ABOUT THIS TASK: The reply has to contain each record exactly as written.

[Version difference data]
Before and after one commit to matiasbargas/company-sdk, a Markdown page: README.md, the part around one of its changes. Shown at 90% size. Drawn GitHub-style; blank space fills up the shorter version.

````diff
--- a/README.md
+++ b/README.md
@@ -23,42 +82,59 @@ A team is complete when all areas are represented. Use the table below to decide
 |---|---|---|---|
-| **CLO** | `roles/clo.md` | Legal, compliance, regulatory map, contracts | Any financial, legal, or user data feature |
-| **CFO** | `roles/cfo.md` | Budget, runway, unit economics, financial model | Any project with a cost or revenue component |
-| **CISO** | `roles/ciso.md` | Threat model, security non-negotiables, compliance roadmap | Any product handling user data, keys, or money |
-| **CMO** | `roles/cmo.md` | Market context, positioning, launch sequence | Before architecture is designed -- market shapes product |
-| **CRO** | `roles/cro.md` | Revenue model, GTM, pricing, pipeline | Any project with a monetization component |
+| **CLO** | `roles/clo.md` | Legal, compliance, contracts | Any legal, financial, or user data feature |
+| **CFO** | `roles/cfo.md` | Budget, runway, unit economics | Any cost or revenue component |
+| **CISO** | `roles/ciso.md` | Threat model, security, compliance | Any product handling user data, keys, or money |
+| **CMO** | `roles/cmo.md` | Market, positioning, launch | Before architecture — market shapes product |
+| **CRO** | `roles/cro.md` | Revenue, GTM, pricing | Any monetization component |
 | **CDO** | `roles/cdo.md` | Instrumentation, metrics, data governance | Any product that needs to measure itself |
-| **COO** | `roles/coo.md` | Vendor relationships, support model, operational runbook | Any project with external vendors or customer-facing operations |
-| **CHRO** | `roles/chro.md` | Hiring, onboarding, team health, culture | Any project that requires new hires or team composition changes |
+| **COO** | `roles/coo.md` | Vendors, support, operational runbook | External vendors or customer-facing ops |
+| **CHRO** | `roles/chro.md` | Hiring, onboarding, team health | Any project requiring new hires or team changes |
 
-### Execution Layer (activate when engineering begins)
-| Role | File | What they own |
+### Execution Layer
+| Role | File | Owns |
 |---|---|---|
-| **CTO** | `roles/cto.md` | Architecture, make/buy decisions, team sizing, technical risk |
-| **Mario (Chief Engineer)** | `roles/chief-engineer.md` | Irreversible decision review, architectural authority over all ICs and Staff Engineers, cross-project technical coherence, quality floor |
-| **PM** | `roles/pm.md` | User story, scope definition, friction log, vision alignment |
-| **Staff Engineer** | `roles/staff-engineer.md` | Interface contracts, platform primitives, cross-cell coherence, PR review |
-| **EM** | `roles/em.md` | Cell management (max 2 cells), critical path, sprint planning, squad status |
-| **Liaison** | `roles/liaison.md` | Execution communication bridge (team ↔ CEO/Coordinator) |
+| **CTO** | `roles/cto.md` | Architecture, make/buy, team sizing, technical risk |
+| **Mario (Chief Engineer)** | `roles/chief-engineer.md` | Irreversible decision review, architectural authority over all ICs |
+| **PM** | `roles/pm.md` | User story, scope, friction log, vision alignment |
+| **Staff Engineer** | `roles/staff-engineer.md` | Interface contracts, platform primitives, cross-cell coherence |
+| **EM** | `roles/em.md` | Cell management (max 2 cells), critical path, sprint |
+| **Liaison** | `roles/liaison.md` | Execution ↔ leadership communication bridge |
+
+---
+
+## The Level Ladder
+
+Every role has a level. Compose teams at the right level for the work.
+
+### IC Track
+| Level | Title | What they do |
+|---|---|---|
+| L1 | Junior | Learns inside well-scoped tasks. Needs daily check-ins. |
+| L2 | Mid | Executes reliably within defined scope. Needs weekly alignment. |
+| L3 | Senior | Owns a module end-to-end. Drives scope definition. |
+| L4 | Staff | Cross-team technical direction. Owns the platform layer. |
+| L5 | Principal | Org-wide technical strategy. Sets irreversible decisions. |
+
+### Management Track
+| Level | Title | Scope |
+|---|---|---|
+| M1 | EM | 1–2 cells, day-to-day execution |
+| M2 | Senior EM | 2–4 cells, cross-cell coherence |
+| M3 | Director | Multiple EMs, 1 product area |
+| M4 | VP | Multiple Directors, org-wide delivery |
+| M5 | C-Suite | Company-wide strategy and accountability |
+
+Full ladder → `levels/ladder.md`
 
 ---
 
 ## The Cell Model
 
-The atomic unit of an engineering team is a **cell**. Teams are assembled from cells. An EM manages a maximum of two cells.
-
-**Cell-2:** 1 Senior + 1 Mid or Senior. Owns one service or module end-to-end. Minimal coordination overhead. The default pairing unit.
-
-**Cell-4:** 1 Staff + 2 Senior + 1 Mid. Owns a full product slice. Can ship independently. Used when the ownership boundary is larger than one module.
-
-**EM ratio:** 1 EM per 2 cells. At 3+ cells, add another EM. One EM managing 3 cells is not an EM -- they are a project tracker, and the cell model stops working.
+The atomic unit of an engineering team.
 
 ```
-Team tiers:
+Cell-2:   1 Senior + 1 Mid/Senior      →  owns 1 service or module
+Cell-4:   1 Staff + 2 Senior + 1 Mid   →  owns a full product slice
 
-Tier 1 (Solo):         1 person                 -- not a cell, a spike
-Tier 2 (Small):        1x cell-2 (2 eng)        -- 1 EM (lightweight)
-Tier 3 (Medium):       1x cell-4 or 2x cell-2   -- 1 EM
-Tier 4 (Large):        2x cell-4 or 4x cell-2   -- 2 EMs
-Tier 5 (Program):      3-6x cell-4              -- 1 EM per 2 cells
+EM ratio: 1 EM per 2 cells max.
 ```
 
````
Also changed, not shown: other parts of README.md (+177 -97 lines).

ANSWER TO THE PROBLEM:
Before and after one commit to matiasbargas/company-sdk, a Markdown page: README.md, the part around one of its changes. Shown at 90% size. Drawn GitHub-style; blank space fills up the shorter version.

````diff
--- a/README.md
+++ b/README.md
@@ -23,42 +82,59 @@ A team is complete when all areas are represented. Use the table below to decide
 |---|---|---|---|
-| **CLO** | `roles/clo.md` | Legal, compliance, regulatory map, contracts | Any financial, legal, or user data feature |
-| **CFO** | `roles/cfo.md` | Budget, runway, unit economics, financial model | Any project with a cost or revenue component |
-| **CISO** | `roles/ciso.md` | Threat model, security non-negotiables, compliance roadmap | Any product handling user data, keys, or money |
-| **CMO** | `roles/cmo.md` | Market context, positioning, launch sequence | Before architecture is designed -- market shapes product |
-| **CRO** | `roles/cro.md` | Revenue model, GTM, pricing, pipeline | Any project with a monetization component |
+| **CLO** | `roles/clo.md` | Legal, compliance, contracts | Any legal, financial, or user data feature |
+| **CFO** | `roles/cfo.md` | Budget, runway, unit economics | Any cost or revenue component |
+| **CISO** | `roles/ciso.md` | Threat model, security, compliance | Any product handling user data, keys, or money |
+| **CMO** | `roles/cmo.md` | Market, positioning, launch | Before architecture — market shapes product |
+| **CRO** | `roles/cro.md` | Revenue, GTM, pricing | Any monetization component |
 | **CDO** | `roles/cdo.md` | Instrumentation, metrics, data governance | Any product that needs to measure itself |
-| **COO** | `roles/coo.md` | Vendor relationships, support model, operational runbook | Any project with external vendors or customer-facing operations |
-| **CHRO** | `roles/chro.md` | Hiring, onboarding, team health, culture | Any project that requires new hires or team composition changes |
+| **COO** | `roles/coo.md` | Vendors, support, operational runbook | External vendors or customer-facing ops |
+| **CHRO** | `roles/chro.md` | Hiring, onboarding, team health | Any project requiring new hires or team changes |
 
-### Execution Layer (activate when engineering begins)
-| Role | File | What they own |
+### Execution Layer
+| Role | File | Owns |
 |---|---|---|
-| **CTO** | `roles/cto.md` | Architecture, make/buy decisions, team sizing, technical risk |
-| **Mario (Chief Engineer)** | `roles/chief-engineer.md` | Irreversible decision review, architectural authority over all ICs and Staff Engineers, cross-project technical coherence, quality floor |
-| **PM** | `roles/pm.md` | User story, scope definition, friction log, vision alignment |
-| **Staff Engineer** | `roles/staff-engineer.md` | Interface contracts, platform primitives, cross-cell coherence, PR review |
-| **EM** | `roles/em.md` | Cell management (max 2 cells), critical path, sprint planning, squad status |
-| **Liaison** | `roles/liaison.md` | Execution communication bridge (team ↔ CEO/Coordinator) |
+| **CTO** | `roles/cto.md` | Architecture, make/buy, team sizing, technical risk |
+| **Mario (Chief Engineer)** | `roles/chief-engineer.md` | Irreversible decision review, architectural authority over all ICs |
+| **PM** | `roles/pm.md` | User story, scope, friction log, vision alignment |
+| **Staff Engineer** | `roles/staff-engineer.md` | Interface contracts, platform primitives, cross-cell coherence |
+| **EM** | `roles/em.md` | Cell management (max 2 cells), critical path, sprint |
+| **Liaison** | `roles/liaison.md` | Execution ↔ leadership communication bridge |
+
+---
+
+## The Level Ladder
+
+Every role has a level. Compose teams at the right level for the work.
+
+### IC Track
+| Level | Title | What they do |
+|---|---|---|
+| L1 | Junior | Learns inside well-scoped tasks. Needs daily check-ins. |
+| L2 | Mid | Executes reliably within defined scope. Needs weekly alignment. |
+| L3 | Senior | Owns a module end-to-end. Drives scope definition. |
+| L4 | Staff | Cross-team technical direction. Owns the platform layer. |
+| L5 | Principal | Org-wide technical strategy. Sets irreversible decisions. |
+
+### Management Track
+| Level | Title | Scope |
+|---|---|---|
+| M1 | EM | 1–2 cells, day-to-day execution |
+| M2 | Senior EM | 2–4 cells, cross-cell coherence |
+| M3 | Director | Multiple EMs, 1 product area |
+| M4 | VP | Multiple Directors, org-wide delivery |
+| M5 | C-Suite | Company-wide strategy and accountability |
+
+Full ladder → `levels/ladder.md`
 
 ---
 
 ## The Cell Model
 
-The atomic unit of an engineering team is a **cell**. Teams are assembled from cells. An EM manages a maximum of two cells.
-
-**Cell-2:** 1 Senior + 1 Mid or Senior. Owns one service or module end-to-end. Minimal coordination overhead. The default pairing unit.
-
-**Cell-4:** 1 Staff + 2 Senior + 1 Mid. Owns a full product slice. Can ship independently. Used when the ownership boundary is larger than one module.
-
-**EM ratio:** 1 EM per 2 cells. At 3+ cells, add another EM. One EM managing 3 cells is not an EM -- they are a project tracker, and the cell model stops working.
+The atomic unit of an engineering team.
 
 ```
-Team tiers:
+Cell-2:   1 Senior + 1 Mid/Senior      →  owns 1 service or module
+Cell-4:   1 Staff + 2 Senior + 1 Mid   →  owns a full product slice
 
-Tier 1 (Solo):         1 person                 -- not a cell, a spike
-Tier 2 (Small):        1x cell-2 (2 eng)        -- 1 EM (lightweight)
-Tier 3 (Medium):       1x cell-4 or 2x cell-2   -- 1 EM
-Tier 4 (Large):        2x cell-4 or 4x cell-2   -- 2 EMs
-Tier 5 (Program):      3-6x cell-4              -- 1 EM per 2 cells
+EM ratio: 1 EM per 2 cells max.
 ```
 
````
Also changed, not shown: other parts of README.md (+177 -97 lines).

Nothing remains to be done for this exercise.